At nine minutes, “Canvas” is a short and exceptionally sweet film. It features a grandfather’s journey back to painting after he suffered a heartbreaking loss. Abney told Variety magazine he came up with the idea about six years ago. “I was having a rough patch creatively, trying to navigate in the industry and find my place in all of it,” he said. His nieces helped him through it. “They navigate the world without having the burden of things that we have on our shoulders as adults. It really inspired me to create something,” Abney said.
He also told the magazine he wanted to create something that featured Black characters. “Highlighting Black characters was a big one for me, because growing up I didn’t really see that many cartoons or movies that had main characters that were Black, that I could identify with,” Abney said. “As a Black animator, a Black director, I feel like that’s part of my responsibility to get that representation out there. And then to have a studio like Netflix respond to that, just on the characters alone, it was really refreshing and inspiring as well. It put some more wind in our sails to continue on it.”
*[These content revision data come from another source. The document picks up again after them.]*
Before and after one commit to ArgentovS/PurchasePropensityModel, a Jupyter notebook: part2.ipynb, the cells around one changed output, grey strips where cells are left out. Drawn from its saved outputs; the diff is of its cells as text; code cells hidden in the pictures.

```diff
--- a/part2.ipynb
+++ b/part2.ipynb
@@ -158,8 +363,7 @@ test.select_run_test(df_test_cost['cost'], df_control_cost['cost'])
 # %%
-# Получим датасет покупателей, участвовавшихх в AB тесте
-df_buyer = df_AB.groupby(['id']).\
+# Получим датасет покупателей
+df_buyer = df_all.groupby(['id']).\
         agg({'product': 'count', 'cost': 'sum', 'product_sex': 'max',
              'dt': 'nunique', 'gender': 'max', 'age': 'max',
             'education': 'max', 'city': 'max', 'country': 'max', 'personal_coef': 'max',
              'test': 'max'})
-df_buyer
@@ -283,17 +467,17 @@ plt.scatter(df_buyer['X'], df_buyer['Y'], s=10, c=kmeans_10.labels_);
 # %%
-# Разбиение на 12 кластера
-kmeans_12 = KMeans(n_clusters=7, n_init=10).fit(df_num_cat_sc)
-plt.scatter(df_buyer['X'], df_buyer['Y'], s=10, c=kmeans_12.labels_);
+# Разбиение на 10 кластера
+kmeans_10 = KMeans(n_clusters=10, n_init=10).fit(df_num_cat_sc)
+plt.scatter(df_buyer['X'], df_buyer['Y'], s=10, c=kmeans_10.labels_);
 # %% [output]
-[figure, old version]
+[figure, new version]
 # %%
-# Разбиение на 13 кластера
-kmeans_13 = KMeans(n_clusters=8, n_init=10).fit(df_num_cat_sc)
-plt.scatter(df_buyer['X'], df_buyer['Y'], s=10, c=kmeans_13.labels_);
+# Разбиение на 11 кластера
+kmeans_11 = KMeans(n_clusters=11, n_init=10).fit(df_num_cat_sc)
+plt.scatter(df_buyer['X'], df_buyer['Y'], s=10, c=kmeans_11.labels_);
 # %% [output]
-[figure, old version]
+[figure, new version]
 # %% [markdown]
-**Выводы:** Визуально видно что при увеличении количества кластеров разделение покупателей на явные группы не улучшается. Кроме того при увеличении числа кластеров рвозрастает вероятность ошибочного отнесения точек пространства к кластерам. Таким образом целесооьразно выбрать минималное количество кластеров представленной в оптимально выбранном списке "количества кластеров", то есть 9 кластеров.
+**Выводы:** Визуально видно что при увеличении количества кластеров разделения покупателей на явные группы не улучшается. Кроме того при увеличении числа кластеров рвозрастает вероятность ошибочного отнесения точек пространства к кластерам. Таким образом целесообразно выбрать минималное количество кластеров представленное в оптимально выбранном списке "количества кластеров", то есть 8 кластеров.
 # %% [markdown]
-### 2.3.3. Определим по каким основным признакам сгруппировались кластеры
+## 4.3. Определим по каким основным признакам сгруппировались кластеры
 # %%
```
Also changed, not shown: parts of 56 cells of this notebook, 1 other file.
Talbert was similarly inspired to create “Jingle Jangle.” He told IndieWire, a website dedicated to reviewing independent films, he realized a disconnect when he showed his 4-year-old “Chitty Chitty Bang Bang,” a 1968 musical film, for the first time in 2017. “I sat with him and I’m singing the songs and everything, and he just wasn’t into it at all, and asked if he could go play with his LEGOs,” Talbert told the website. “As he walked away, I looked at him, I looked at the screen, and I realized, he doesn’t see himself in the film. But this was my childhood, because there were no other options for diversity of representation on the screen at the time.
“He has Black Panther and Miles Morales on his wall. So that’s when I thought, it’s time to do it, because if my son is experiencing this, how many sons and daughters of color, around the world want to see themselves represented as well?”
Netflix described the film as a “musical adventure and a visual spectacle for the ages”:
“Set in the gloriously vibrant town of Cobbleton, the film follows legendary toymaker Jeronicus Jangle (Academy Award winner Forest Whitaker) whose fanciful inventions burst with whimsy and wonder. But when his trusted apprentice (Emmy winner Keegan-Michael Key) steals his most prized creation, it’s up to his equally bright and inventive granddaughter (newcomer Madalen Mills) — and a long-forgotten invention — to heal old wounds and reawaken the magic within. From the imagination of writer-director David E. Talbert, Jingle Jangle: A Christmas Journey reminds us of the strength of family and the power of possibility. Featuring original songs by John Legend, Philip Lawrence, Davy Nathan, and “This Day” performed by Usher and Kiana Ledé.”